TV series review: Downton Abbey: Series 1 (2010), written by Julian Fellowes
This is very much overdue, but never the less, good things come to those who wait, as they say.
Beginning in 1912 Yorkshire, we meet the grand estate of Downton Abbey, where the Earl of Grantham Robert Crawley (Hugh Bonneville) and his family get the tragic news of the sinking of the RMS Titanic. On it was the man next in line to inherit Downton. He was also set to marry the oldest Crawley daughter (neither of his three daughters are legally allowed to inherit the title and estate), and now, the future of the family and their ancestral home is uncertain.
A distant relative is found – young Matthew Crawley (Dan Stevens), a lowly solicitor in Manchester. He finds the whole idea of becoming Earl very alien to him, but he does take a shine to the oldest daughter Mary (Michelle Dockery) …

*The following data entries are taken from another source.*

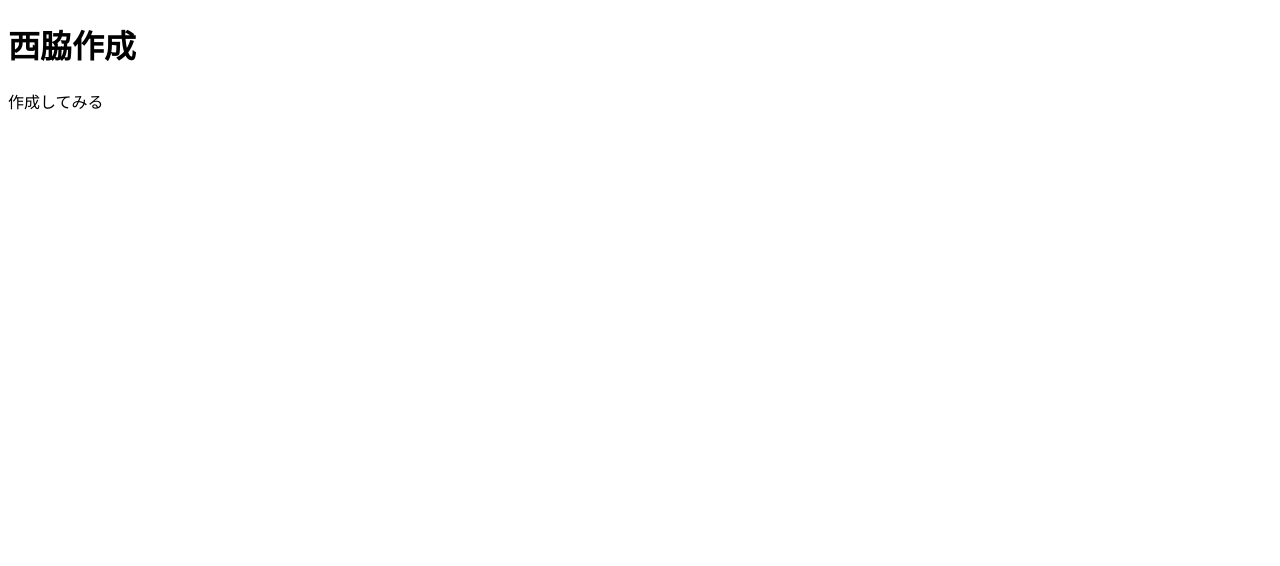
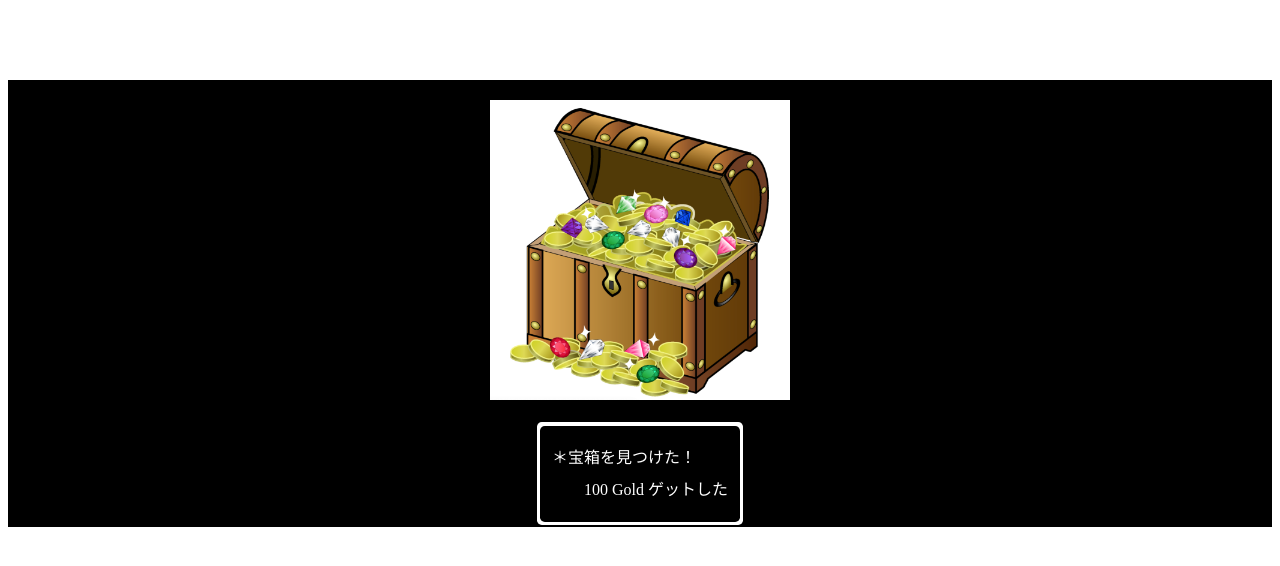
Before and after one commit to Kuma1206/teamkaihatu, a plain HTML site: page nishiwaki.html in a window 1280 px wide. Drawn offline with Linux system fonts and the light colour scheme.

Commit message:
css追加と修正

```diff
--- /dev/null
+++ b/css/nishiwaki.css
@@ -0,0 +1,41 @@
+
+.main-box{
+    width: 100%;
+    height: 100%;
+    background-color: black;
+}
+.dq-window-1 {
+    background-color: black;
+    margin-top: 20px;
+    padding: 0.15rem;
+    width: fit-content;
+}
+
+.dq-window-2 {
+    background-color: white;
+    padding: 0.2rem;
+    border-radius: 0.3rem;
+    width: fit-content;
+}
+
+.dq-window-3 {
+    color: white;
+    background-color: black;
+    font-family: "misaki_gothic_2nd";
+    border-radius: 0.3rem;
+    padding: 1.0rem 0.75rem;
+    line-height: 2;
+    width: fit-content;
+}
+.press-start-2p-regular {
+    font-family: "Press Start 2P", system-ui;
+    font-weight: 400;
+    font-style: normal;
+}
+
+.Tresure-Chest{
+    margin-top: 5em;
+    padding-top: 20px;
+    display: flex;
+    justify-content: center;
+}
--- a/nishiwaki.html
+++ b/nishiwaki.html
@@ -4,9 +4,20 @@
     <meta charset="UTF-8">
     <meta name="viewport" content="width=device-width, initial-scale=1.0">
     <title>Document</title>
+    <link rel="stylesheet" href="css/nishiwaki.css">
 </head>
 <body>
-    <h1>西脇作成</h1>
-    <p>作成してみる</p>
+    <div class="main-box">
+        <div class="Tresure-Chest"><img src="./images/Tresure Chest.png" width="300px" height="300px" alt="宝箱"></div>
+        <div class="dq-window-1" style="margin-left: auto; margin-right: auto;">
+        <div class="dq-window-2">
+            <div class="dq-window-3">
+                ＊宝箱を見つけた！
+                <br>　　100 Gold ゲットした
+            </div>
+        </div>
+    </div>
+</div>
+
 </body>
 </html>
```
Also changed, not shown: images/Tresure Chest.png (added), 1 other file.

Downton Abbey is set both above and below stairs. Above is the Crawley family, with the Earl, the Countess (Elizabeth McGovern), daughters Mary, Edith (Laura Carmichael) and Sybil (Jessica Brown Findlay); there’s the Dowager Countess (Maggie Smith), who doesn’t get along with Matthew’s mother (Penelope Wilton).

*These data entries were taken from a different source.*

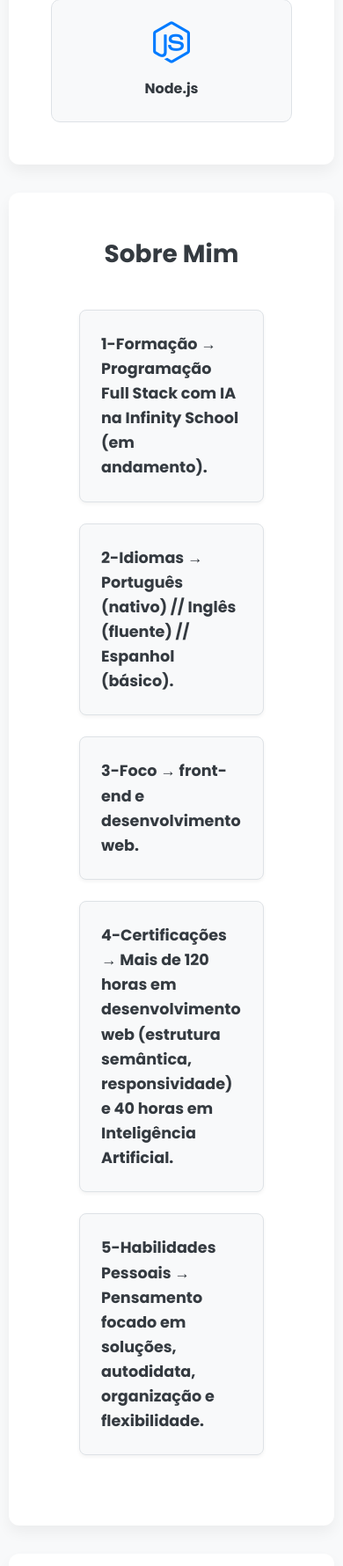
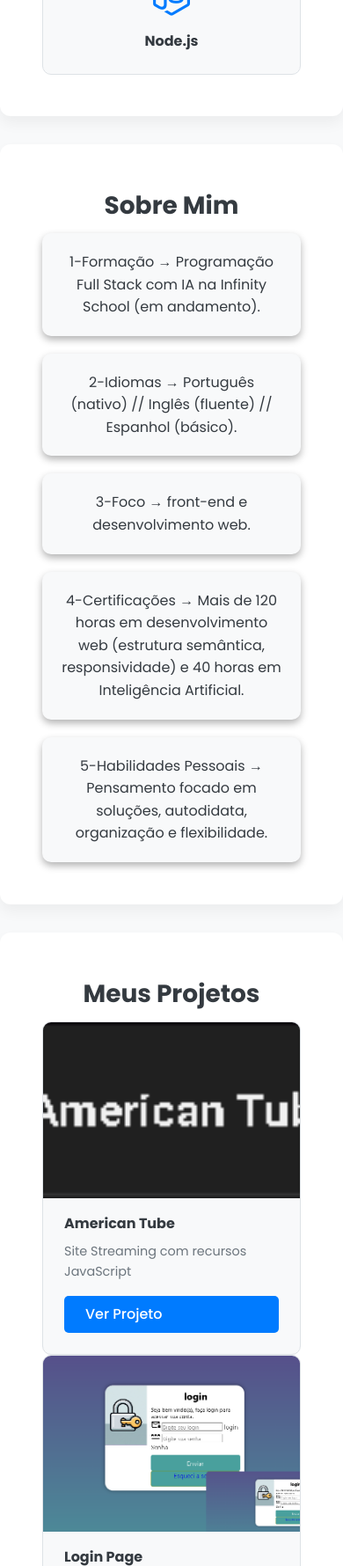
Before and after one commit to igoramericano/portifolio, a PHP site: page / in a window 390 px wide. Shown: the part 2207-3987 px from the top of the page at 88% size. Run offline with PHP 8.4, Linux system fonts and the light colour scheme.

Commit message:
Update index.css

```diff
--- a/estilos/index.css
+++ b/estilos/index.css
@@ -1,4 +1,3 @@
-
 @import url('https://fonts.googleapis.com/css2?family=Quicksand:wght@300..700&display=swap');
 @import url('https://fonts.googleapis.com/css2?family=Poppins:wght@400;500;700&display=swap');
 
@@ -8,6 +7,7 @@
     padding: 0;
     box-sizing: border-box;
     font-family: "Poppins", sans-serif;
+    scroll-behavior: smooth; /* Adicionado para rolagem suave */
 }
 
 :root {
@@ -31,7 +31,6 @@
     background-color: var(--cor-fundo);
     color: var(--cor-texto);
     line-height: 1.6;
-            margin: 10px;
 }
 
 h1, h2, h3, h4 {
@@ -44,9 +43,7 @@
 }
 
 h1 { font-size: 2.5rem; }
-        h2 { font-size: 3rem;
-font-weight: 700;
-margin-bottom: 0.5rem; }
+h2 { font-size: 3rem; font-weight: 700; margin-bottom: 0.5rem; }
 h3 { font-size: 1.75rem; }
 
 a {
@@ -196,13 +193,13 @@ margin-bottom: 0.5rem; }
 section {
     padding: 4rem 0;
     text-align: center;
-            position: relative; /* Para o posicionamento absoluto do matrix-container */
-            overflow: hidden; /* Oculta os caracteres que saem da tela */
+    position: relative;
+    overflow: hidden;
 }
 
 /* Fundo escuro para a seção Hero */
 #hero {
-            background-color: var(--cor-fundo-matrix); /* Fundo preto para o efeito Matrix */
+    background-color: var(--cor-fundo-matrix);
     min-height: 80vh;
     display: flex;
     flex-direction: column;
@@ -210,7 +207,7 @@ margin-bottom: 0.5rem; }
     align-items: center;
     text-align: center;
     animation: fadeIn 1s ease-in-out;
-            position: relative; /* Adicionado para que o canvas seja posicionado em relação a ele */
+    position: relative;
     border-radius: 10px;
 }
 
@@ -225,7 +222,7 @@ margin-bottom: 0.5rem; }
     font-size: 3rem;
     font-weight: 700;
     margin-bottom: 0.5rem;
-            color: var(--cor-texto-matrix); /* Texto branco para contraste com o fundo */
+    color: var(--cor-texto-matrix);
     background-color: rgba(0, 0, 0, 0.5);
 }
 
@@ -241,12 +238,12 @@ margin-bottom: 0.5rem; }
     left: 0;
     width: 100%;
     height: 100%;
-            pointer-events: none; /* Permite que os cliques passem para o conteúdo abaixo */
-            z-index: 5; /* Mantém a chuva abaixo do texto principal */
+    pointer-events: none;
+    z-index: 5;
 }
 
 #matrix-canvas {
-            display: block; /* Remove espaçamento extra abaixo do canvas */
+    display: block;
 }
 
 #sobre, #habilidades, #projetos, #contato {
@@ -265,7 +262,6 @@ margin-bottom: 0.5rem; }
     margin-top: 2rem;
 }
 
-        /* Animação para os cards de habilidade */
 .habilidade-item {
     display: flex;
     flex-direction: column;
@@ -307,6 +303,43 @@ margin-bottom: 0.5rem; }
     color: var(--cor-fundo);
 }
 
+/* Seção Sobre Mim (Atualizada) */
+.sobre-tópicos {
+    display: grid;
+    grid-template-columns: repeat(2, 1fr);
+    grid-template-rows: auto;
+    gap: 20px;
+    max-width: 1200px;
+    margin: 0 auto;
+}
+
+.tópico-item {
+    background-color: var(--cor-fundo);
+    padding: 30px;
+    border-radius: 10px;
+    box-shadow: 0 4px 8px rgba(0, 0, 0, 0.3);
+    display: flex;
+    justify-content: center;
+    align-items: center;
+    text-align: center;
+    color: var(--cor-texto);
+    font-size: 1.1rem;
+    line-height: 1.6;
+    transition: transform 0.3s ease, box-shadow 0.3s ease;
+}
+
+.tópico-item:hover {
+    transform: scale(1.05);
+    box-shadow: 0 0 15px var(--cor-inteligencia);
+    border-color: var(--cor-inteligencia);
+    color: var(--cor-inteligencia);
+}
+
+/* Estilo para o último item (se houver um número ímpar de itens) */
+.sobre-tópicos > div:last-child:nth-child(odd) {
+  grid-column: 1 / -1; /* Ocupa as duas colunas */
+}
+
 /* Seção de Projetos */
 .grid-projetos {
     display: grid;
@@ -315,7 +348,6 @@ margin-bottom: 0.5rem; }
     margin-top: 2rem;
 }
 
-        /* Animação para os cards de projeto */
 .projeto-item {
     background-color: var(--cor-fundo);
     border: 1px solid var(--cor-borda);
@@ -428,37 +460,7 @@ margin-bottom: 0.5rem; }
     margin-top: 2rem;
 }
 
-        /* Novo estilo para a seção Sobre Mim */
-        .sobre-tópicos {
-            text-align: left;
-            padding: 2rem;
-            display: flex;
-            flex-direction: column;
-            gap: 1.5rem;
-        }
-
-        /* Animação para os cards de tópicos */
-        .tópico-item {
-            background-color: var(--cor-fundo);
-            padding: 1.5rem;
-            border: 1px solid var(--cor-borda);
-            border-radius: 8px;
-            font-size: 1.1em;
-            font-weight: 550;
-            box-shadow: 0 2px 4px rgba(0, 0, 0, 0.05);
-            transition: transform 0.3s ease, box-shadow 0.3s ease, border-color 0.3s ease, color 0.3s ease;
-            cursor: pointer;
-        }
-
-        .tópico-item:hover {
-            transform: translateX(10px) scale(1.02);
-            box-shadow: 0 0 15px var(--cor-inteligencia); /* Sombra que remete a luz de néon */
-            border-color: var(--cor-inteligencia);
-            color: var(--cor-inteligencia);
-            animation: neon-pulse 1s ease-in-out infinite alternate;
-        }
-
-        /* Animação do brilho */
+/* Animações */
 @keyframes neon-pulse {
     0% {
         box-shadow: 0 0 5px var(--cor-inteligencia), 0 0 10px var(--cor-inteligencia), 0 0 15px var(--cor-inteligencia);
@@ -472,3 +474,15 @@ margin-bottom: 0.5rem; }
     from { opacity: 0; transform: translateY(20px); }
     to { opacity: 1; transform: translateY(0); }
 }
+
+/* Media Queries para Responsividade */
+@media (max-width: 768px) {
+    .sobre-tópicos {
+        grid-template-columns: 1fr;
+    }
+
+    .tópico-item {
+        font-size: 1rem;
+        padding: 20px;
+    }
+}
```
Lines whose indentation alone changed are shown as unchanged.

Downstairs, the house is run by butler Carson (Jim Carter) and housekeeper Mrs Hughes (Phyllis Logan), with Mrs Patmore (Lesley Nichol) in the kitchen. There’s the kind Anna (Joanne Froggatt) and equally kind William (Thomas Howes), with their polar opposites snide O’Brien (Siobhan Finneran) and backstabby Thomas (Rob James-Collier). The kitchen maid Daisy (Sophie McShera) is new on the job and eager to learn, but not very skilled. The latest addition to the household, John Bates (Brendan Coyle), is controversial – whoever heard of a limping valet? – especially considering Thomas was after his job …
When I heard of this show originally, I wanted to see it just because of the period setting. When I started watching, I thought it was magnificent. Both sides (floors?) get lots of time to develop their characters, and both have sympathetic and unsympathetic characters.

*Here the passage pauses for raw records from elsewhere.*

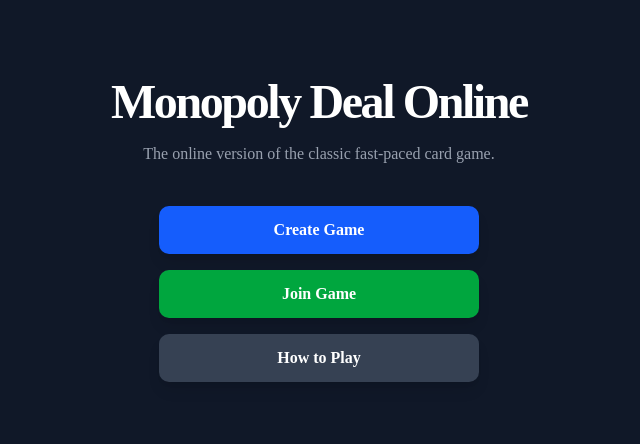
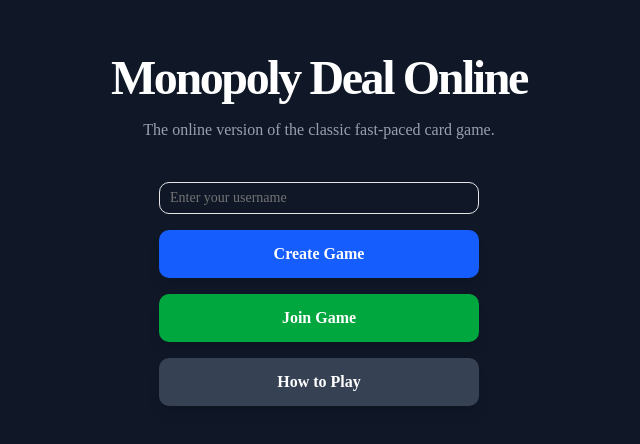
Before and after one commit to BalloonAnd888/csufopoly, a Next.js app: page / in a window 1280 px wide. Shown: the part 170-614 px from the top of the page, without its empty margins (321-961 px from the left). Built offline with nearby package versions, Linux system fonts and the light colour scheme.

Commit message:
Added a tooltip
- Added a input field for the username. When the input field is empty, the create and join game buttons are disabled
- Added a tooltip when the create and join game button are disabled

```diff
--- a/app/page.tsx
+++ b/app/page.tsx
@@ -3,10 +3,18 @@
 import Link from "next/link";
 import { useRouter } from "next/navigation";
 import { useState } from "react";
+import { Input } from "@/components/ui/input";
+import {
+  Tooltip,
+  TooltipContent,
+  TooltipProvider,
+  TooltipTrigger,
+} from "@/components/ui/tooltip";
 
 export default function HomePage() {
   const router = useRouter();
   const [isCreating, setIsCreating] = useState(false);
+  const [username, setUsername] = useState("");
 
   const handleCreateGame = async () => {
     setIsCreating(true);
@@ -38,19 +46,52 @@
       </div>
 
       <div className="flex flex-col space-y-4 w-full max-w-xs">
+        <Input
+          id="username"
+          placeholder="Enter your username"
+          type="text"
+          value={username}
+          onChange={(e) => setUsername(e.target.value)}
+          required
+        />
+        <TooltipProvider>
+          <Tooltip>
+            <TooltipTrigger asChild>
+              <span className="w-full block">
                 <button
                   onClick={handleCreateGame}
-          disabled={isCreating}
-          className="w-full bg-blue-600 hover:bg-blue-700 disabled:opacity-50 text-white font-bold py-3 px-4 rounded-lg transition duration-200 shadow-lg text-center"
+                  disabled={isCreating || !username.trim()}
+                  className="w-full bg-blue-600 hover:bg-blue-700 cursor-pointer disabled:pointer-events-none text-white font-bold py-3 px-4 rounded-lg transition duration-200 shadow-lg text-center"
                 >
                   {isCreating ? "Creating..." : "Create Game"}
                 </button>
-        <Link
-          href="/join"
-          className="w-full bg-green-600 hover:bg-green-700 text-white font-bold py-3 px-4 rounded-lg transition duration-200 shadow-lg text-center"
+              </span>
+            </TooltipTrigger>
+            {!username.trim() && (
+              <TooltipContent>
+                <p>Enter Username</p>
+              </TooltipContent>
+            )}
+          </Tooltip>
+          <Tooltip>
+            <TooltipTrigger asChild>
+              <span className="w-full block">
+                <button
+                  onClick={() => router.push("/join")}
+                  disabled={!username.trim()}
+                  className="w-full bg-green-600 hover:bg-green-700 cursor-pointer disabled:pointer-events-none text-white font-bold py-3 px-4 rounded-lg transition duration-200 shadow-lg text-center"
                 >
                   Join Game
-        </Link>
+                </button>
+              </span>
+            </TooltipTrigger>
+            {!username.trim() && (
+              <TooltipContent>
+                <p>Enter Username</p>
+              </TooltipContent>
+            )}
+          </Tooltip>
+        </TooltipProvider>
         <Link
           href="/howToPlay"
           className="w-full bg-gray-700 hover:bg-gray-800 text-white font-bold py-3 px-4 rounded-lg transition duration-200 shadow-lg text-center"
--- /dev/null
+++ b/components/ui/input.tsx
@@ -0,0 +1,19 @@
+import * as React from "react"
+
+import { cn } from "@/lib/utils"
+
+function Input({ className, type, ...props }: React.ComponentProps<"input">) {
+  return (
+    <input
+      type={type}
+      data-slot="input"
+      className={cn(
+        "h-8 w-full min-w-0 rounded-lg border border-input bg-transparent px-2.5 py-1 text-base transition-colors outline-none file:inline-flex file:h-6 file:border-0 file:bg-transparent file:text-sm file:font-medium file:text-foreground placeholder:text-muted-foreground focus-visible:border-ring focus-visible:ring-3 focus-visible:ring-ring/50 disabled:pointer-events-none disabled:cursor-not-allowed disabled:bg-input/50 disabled:opacity-50 aria-invalid:border-destructive aria-invalid:ring-3 aria-invalid:ring-destructive/20 md:text-sm dark:bg-input/30 dark:disabled:bg-input/80 dark:aria-invalid:border-destructive/50 dark:aria-invalid:ring-destructive/40",
+        className
+      )}
+      {...props}
+    />
+  )
+}
+
+export { Input }
--- /dev/null
+++ b/components/ui/tooltip.tsx
@@ -0,0 +1,57 @@
+"use client";
+
+import * as React from "react";
+import { Tooltip as TooltipPrimitive } from "radix-ui";
+
+import { cn } from "@/lib/utils";
+
+function TooltipProvider({
+  delayDuration = 0,
+  ...props
+}: React.ComponentProps<typeof TooltipPrimitive.Provider>) {
+  return (
+    <TooltipPrimitive.Provider
+      data-slot="tooltip-provider"
+      delayDuration={delayDuration}
+      {...props}
+    />
+  );
+}
+
+function Tooltip({
+  ...props
+}: React.ComponentProps<typeof TooltipPrimitive.Root>) {
+  return <TooltipPrimitive.Root data-slot="tooltip" {...props} />;
+}
+
+function TooltipTrigger({
+  ...props
+}: React.ComponentProps<typeof TooltipPrimitive.Trigger>) {
+  return <TooltipPrimitive.Trigger data-slot="tooltip-trigger" {...props} />;
+}
+
+function TooltipContent({
+  className,
+  sideOffset = 0,
+  children,
+  ...props
+}: React.ComponentProps<typeof TooltipPrimitive.Content>) {
+  return (
+    <TooltipPrimitive.Portal>
+      <TooltipPrimitive.Content
+        data-slot="tooltip-content"
+        sideOffset={sideOffset}
+        className={cn(
+          "z-50 inline-flex w-fit max-w-xs origin-(--radix-tooltip-content-transform-origin) items-center gap-1.5 rounded-md bg-foreground px-3 py-1.5 text-xs text-background has-data-[slot=kbd]:pr-1.5 data-[side=bottom]:slide-in-from-top-2 data-[side=left]:slide-in-from-right-2 data-[side=right]:slide-in-from-left-2 data-[side=top]:slide-in-from-bottom-2 **:data-[slot=kbd]:relative **:data-[slot=kbd]:isolate **:data-[slot=kbd]:z-50 **:data-[slot=kbd]:rounded-sm data-[state=delayed-open]:animate-in data-[state=delayed-open]:fade-in-0 data-[state=delayed-open]:zoom-in-95 data-open:animate-in data-open:fade-in-0 data-open:zoom-in-95 data-closed:animate-out data-closed:fade-out-0 data-closed:zoom-out-95",
+          className,
+        )}
+        {...props}
+      >
+        {children}
+        <TooltipPrimitive.Arrow className="z-50 size-2.5 translate-y-[calc(-50%-2px)] rotate-45 rounded-xs bg-foreground fill-foreground" />
+      </TooltipPrimitive.Content>
+    </TooltipPrimitive.Portal>
+  );
+}
+
+export { Tooltip, TooltipContent, TooltipProvider, TooltipTrigger };
```
Lines whose indentation alone changed are shown as unchanged.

My favourites downstairs are … so many. Anna and Mr Bates, for instance, what a darling couple! William is such a nice lad, and Daisy is so adorably naive and gullible. Upstairs, I really like Matthew and the Earl, and find the Dowager Countess hilarious. Of the three sisters, I probably prefer Sybil – she’s the rebellious one. Mary and Edith are too backstabby with each other. (Like the bit around Robert Bathurst’s guest character. That’s not on. It’s no way to treat your sister, even if she had been a bitch to you first!)
The costumes are fantastic, the setting (Highclere Castle) is lovely, the story engaging and everything’s just so darn watchable. Yes, it’s not full on action and things that go WHIZZ!! BANG!! CLANG!! all the time – it’s a slower pace, and you get time to get involved in the characters’ lives. The actors get time to act, and do it so well. All in all, it’s thought through, and while it might be an era seen through rose-tinted glasses, it’s still good old-fashioned storytelling at its very best.
Fortunately, the series became insanely popular, and a second series was on last year – a third one is expected later this year. I. Can’t. Wait!
5 out of 5 slippery soaps.